A (Dot) New Way to Google

There are several ways to create a new Google file. You can do it using the plus sign in Google Drive… or start a new document from a current one using the File menu… or go to docs.google.com/create. Now there is a super easy way to start a new Google file… and it’s (dot) new! […]

Review your Google app permissions!


I just LOVE the Sign in with Google buttons that you find all over the web.

They are great because they use a protocol called OAUTH to securely log you in using your Google account. This means you don’t have to remember yet another username and password.

We get so used to clicking these buttons to log in to sites and that means we’re racking up a bunch of sites that have access to our Google accounts.

Today, I’m going to show you how to manage the connected apps and sites that you’ve authorized with your Google account. We can use this tip to review these apps and sites to see if we really use them and if we want them to have access to our Google account.

Just follow these steps:

  1. Click your photo at the top right of any Google window, and select My Account.


  1. On the left side of the My Account window, click Connected apps & sites


  1. Then under the Apps connected to your account section, choose Manage apps.


  1. This will give you a list of apps and sites that have access to your account. To see what access a particular app or site has, click on it.


  1. You can click the Remove Access button to unlink that app or site from your account.


It’s a good practice to review your connected apps and sites periodically to ensure that you’re still using them. When I did my review, I had over 160 apps and sites connected! I was able to go through and remove access to those which I do not use any longer.

You can also use the same steps to review any saved passwords and clear those out too.

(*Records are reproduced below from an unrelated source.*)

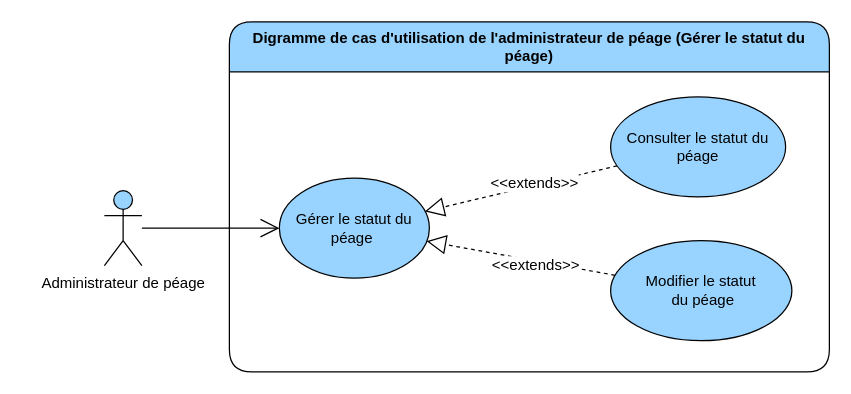
devlotfi/peage-pay keeps this draw.io diagram as page "gerer le statut du peage" (3 of 4) of diagrams/use-case/administrateur-de-peage.drawio. Above is the earlier version. Source tidied: cells renumbered, new cells numbered last; positions are measured from the earlier drawing's top-left corner, leaving out a move shared by most shapes. Both pictures are drawn from the tidied source at 125%, with x=0, y=0 at pixel (104, 21).
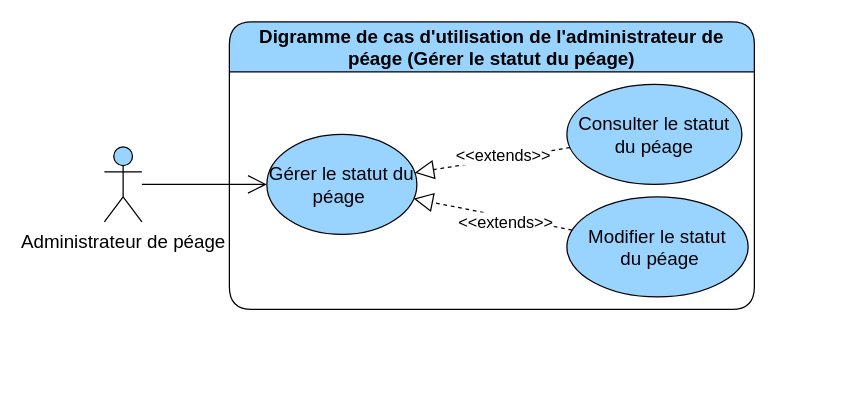
The same page after the edit.

Diff of the diagram source:
```diff
@@
 <mxGraphModel>
   <root>
     <mxCell id="0" />
     <mxCell id="1" parent="0" />
-    <mxCell id="2" value="Digramme de cas d'utilisation de l'administrateur de péage (Gérer le statut du péage)" style="swimlane;whiteSpace=wrap;html=1;rounded=1;fillColor=#99D3FF;startSize=40;" parent="1" vertex="1">
-      <mxGeometry x="100" width="480" height="280" as="geometry" />
+    <mxCell id="2" value="Digramme de cas d'utilisation de l'administrateur de péage (Gérer le statut du péage)" style="swimlane;whiteSpace=wrap;html=1;rounded=1;fillColor=#99D3FF;startSize=40;fontSize=15;" parent="1" vertex="1">
+      <mxGeometry x="100" width="420" height="230" as="geometry" />
     </mxCell>
-    <mxCell id="3" value="Gérer le statut du péage&amp;nbsp;" style="ellipse;whiteSpace=wrap;html=1;strokeColor=default;align=center;verticalAlign=middle;fontFamily=Helvetica;fontSize=12;fontColor=default;fillColor=#99D3FF;" parent="2" vertex="1">
-      <mxGeometry x="40" y="125" width="120" height="80" as="geometry" />
-    </mxCell>
-    <mxCell id="4" style="edgeStyle=none;rounded=0;jettySize=auto;html=1;dashed=1;strokeColor=default;align=center;verticalAlign=middle;fontFamily=Helvetica;fontSize=12;fontColor=default;labelBackgroundColor=default;startSize=6;endArrow=block;endFill=0;endSize=13;" parent="2" edge="1" source="6" target="3">
+    <mxCell id="4" style="edgeStyle=none;rounded=0;jettySize=auto;html=1;dashed=1;strokeColor=default;align=center;verticalAlign=middle;fontFamily=Helvetica;fontSize=15;fontColor=default;labelBackgroundColor=default;startSize=6;endArrow=block;endFill=0;endSize=13;" parent="2" edge="1" source="6" target="3">
       <mxGeometry relative="1" as="geometry" />
     </mxCell>
-    <mxCell id="5" value="&amp;lt;&amp;lt;extends&amp;gt;&amp;gt;" style="edgeLabel;html=1;align=center;verticalAlign=middle;strokeColor=default;fontFamily=Helvetica;fontSize=12;fontColor=default;labelBackgroundColor=default;fillColor=#99D3FF;" parent="4" vertex="1">
+    <mxCell id="5" value="&amp;lt;&amp;lt;extends&amp;gt;&amp;gt;" style="edgeLabel;html=1;align=center;verticalAlign=middle;strokeColor=default;fontFamily=Helvetica;fontSize=13;fontColor=default;labelBackgroundColor=default;fillColor=#99D3FF;" parent="4" vertex="1">
       <mxGeometry x="-0.16" y="3" relative="1" as="geometry" />
     </mxCell>
-    <mxCell id="6" value="Modifier le statut&lt;br&gt;&amp;nbsp;du péage" style="ellipse;whiteSpace=wrap;html=1;strokeColor=default;align=center;verticalAlign=middle;fontFamily=Helvetica;fontSize=12;fontColor=default;fillColor=#99D3FF;" parent="2" vertex="1">
-      <mxGeometry x="305" y="175" width="145" height="80" as="geometry" />
+    <mxCell id="6" value="Modifier le statut&lt;br style=&quot;font-size: 15px;&quot;&gt;&amp;nbsp;du péage" style="ellipse;whiteSpace=wrap;html=1;strokeColor=default;align=center;verticalAlign=middle;fontFamily=Helvetica;fontSize=15;fontColor=default;fillColor=#99D3FF;" parent="2" vertex="1">
+      <mxGeometry x="270" y="140" width="145" height="80" as="geometry" />
     </mxCell>
-    <mxCell id="7" style="edgeStyle=none;rounded=0;jettySize=auto;html=1;dashed=1;strokeColor=default;align=center;verticalAlign=middle;fontFamily=Helvetica;fontSize=12;fontColor=default;labelBackgroundColor=default;startSize=6;endArrow=block;endFill=0;endSize=13;" parent="2" edge="1" source="9" target="3">
+    <mxCell id="7" style="edgeStyle=none;rounded=0;jettySize=auto;html=1;dashed=1;strokeColor=default;align=center;verticalAlign=middle;fontFamily=Helvetica;fontSize=15;fontColor=default;labelBackgroundColor=default;startSize=6;endArrow=block;endFill=0;endSize=13;" parent="2" edge="1" source="9" target="3">
       <mxGeometry relative="1" as="geometry" />
     </mxCell>
-    <mxCell id="8" value="&amp;lt;&amp;lt;extends&amp;gt;&amp;gt;" style="edgeLabel;html=1;align=center;verticalAlign=middle;strokeColor=default;fontFamily=Helvetica;fontSize=12;fontColor=default;labelBackgroundColor=default;fillColor=#99D3FF;" parent="7" vertex="1">
+    <mxCell id="8" value="&amp;lt;&amp;lt;extends&amp;gt;&amp;gt;" style="edgeLabel;html=1;align=center;verticalAlign=middle;strokeColor=default;fontFamily=Helvetica;fontSize=13;fontColor=default;labelBackgroundColor=default;fillColor=#99D3FF;" parent="7" vertex="1">
       <mxGeometry x="-0.12" y="-3" relative="1" as="geometry">
         <mxPoint x="1" as="offset" />
       </mxGeometry>
     </mxCell>
-    <mxCell id="9" value="Consulter le statut du péage" style="ellipse;whiteSpace=wrap;html=1;strokeColor=default;align=center;verticalAlign=middle;fontFamily=Helvetica;fontSize=12;fontColor=default;fillColor=#99D3FF;" parent="2" vertex="1">
-      <mxGeometry x="305" y="60" width="140" height="80" as="geometry" />
+    <mxCell id="9" value="Consulter le statut du péage" style="ellipse;whiteSpace=wrap;html=1;strokeColor=default;align=center;verticalAlign=middle;fontFamily=Helvetica;fontSize=15;fontColor=default;fillColor=#99D3FF;" parent="2" vertex="1">
+      <mxGeometry x="270" y="50" width="140" height="80" as="geometry" />
     </mxCell>
+    <mxCell id="3" value="Gérer le statut du péage&amp;nbsp;" style="ellipse;whiteSpace=wrap;html=1;strokeColor=default;align=center;verticalAlign=middle;fontFamily=Helvetica;fontSize=15;fontColor=default;fillColor=#99D3FF;" parent="2" vertex="1">
+      <mxGeometry x="30" y="90" width="120" height="80" as="geometry" />
+    </mxCell>
+    <mxCell id="11" value="Administrateur&amp;nbsp;de péage" style="shape=umlActor;verticalLabelPosition=bottom;verticalAlign=top;html=1;outlineConnect=0;strokeColor=default;align=center;fontFamily=Helvetica;fontSize=15;fontColor=default;fillColor=#99D3FF;" parent="2" vertex="1">
+      <mxGeometry x="-100" y="100" width="30" height="60" as="geometry" />
+    </mxCell>
-    <mxCell id="10" style="rounded=0;jettySize=auto;html=1;fontFamily=Helvetica;fontSize=12;fontColor=default;endArrow=open;endFill=0;startSize=6;endSize=13;" parent="1" edge="1" source="11" target="3">
+    <mxCell id="10" style="rounded=0;jettySize=auto;html=1;fontFamily=Helvetica;fontSize=15;fontColor=default;endArrow=open;endFill=0;startSize=6;endSize=13;" parent="2" edge="1" source="11" target="3">
       <mxGeometry relative="1" as="geometry" />
     </mxCell>
-    <mxCell id="11" value="Administrateur&amp;nbsp;de péage" style="shape=umlActor;verticalLabelPosition=bottom;verticalAlign=top;html=1;outlineConnect=0;strokeColor=default;align=center;fontFamily=Helvetica;fontSize=12;fontColor=default;fillColor=#99D3FF;" parent="1" vertex="1">
-      <mxGeometry y="135" width="30" height="60" as="geometry" />
-    </mxCell>
   </root>
 </mxGraphModel>
```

Look for the Saved Passwords section.

Tips from Alice Keeler!


Our Instructional Services staff was fortunate enough to attend the 2017 ITIP Summit featuring Google for Education last week in Sandusky.  This two-day event provides teachers, tech coordinators and other educators with excellent educational technology information.  We all attended wonderful sessions and learned a lot of great info that will work its way into future trainings.

One of the highlights of the conference was being able to hear from keynote speaker Alice Keeler, who is a self-described mom, teacher, author, Google Certified Innovator, keynote speaker, and workshop presenter.  Alice has been called the Queen of Spreadsheets and notes that “the answer is always a spreadsheet!”  She has written three books, “50 Things You Can Do with Google Classroom,” Go Further with Google Classroom,” and “Teaching Math with Google Apps.”

In Google Forms, no need to use the sidebar to add questions:Alice also shared a variety of tips in her workshop sessions, and we’d like to bring a few of them to you in today’s TTT.

  • Control-Shift-Enter (Command-Shift-Enter on a Mac) inserts another question
  • Control-Shift-J (Command-Shift-J on a Mac) moves a question down
  • Control-Shift-K (Command-Shift-K on a Mac) moves a question up
For collaboration in Slides and Sheets:
  • Rather then sending a copy to every student, consider using one document for collaboration, having each student add a tab (Sheets) or slide for their own work.  That frees you up from open 30 documents.
  • Each slide or tab has its own unique URL so have students use the goo.gl shortener extension to create a shortened link and turn that in.
  • Use the Question and Answer feature in slides to get instant class feedback
More stuff from Alice:
Alice has lots more great info on her website… including books she has written.  You can also follow her on twitter @alicekeeler.

Goo.gl – not just for Forms!


I’m sure you’ve seen those funky goo.gl URLs when you’ve shared a Google Form or used the Q&A feature in Slides.  But did you know that goo.gl is a full-fledged URL shortener that you can leverage for your own needs?

It’s true… the goo.gl URL shortener is available for anyone to use.  Simply go to goo.gl, add your long, messy URL and get a shorter link.  If you log in, you can even see all the URLs you’ve used in the past.


So why use goo.gl over some of the others such as tinyurl.com or bit.ly?  Our NWOCA team has found that while many URL shorteners are blocked by filtering at the districts in which we work, generally the goo.gl shortener works in most every case.  It’s used by many of the G Suite apps, and it will make your life easier.

What can you shorten with goo.gl?  How about that long Google Doc URL?  Maybe a link to a folder of resources in Drive?  The possibilities are endless… so give it a try!

Happy Goo.gl-ing!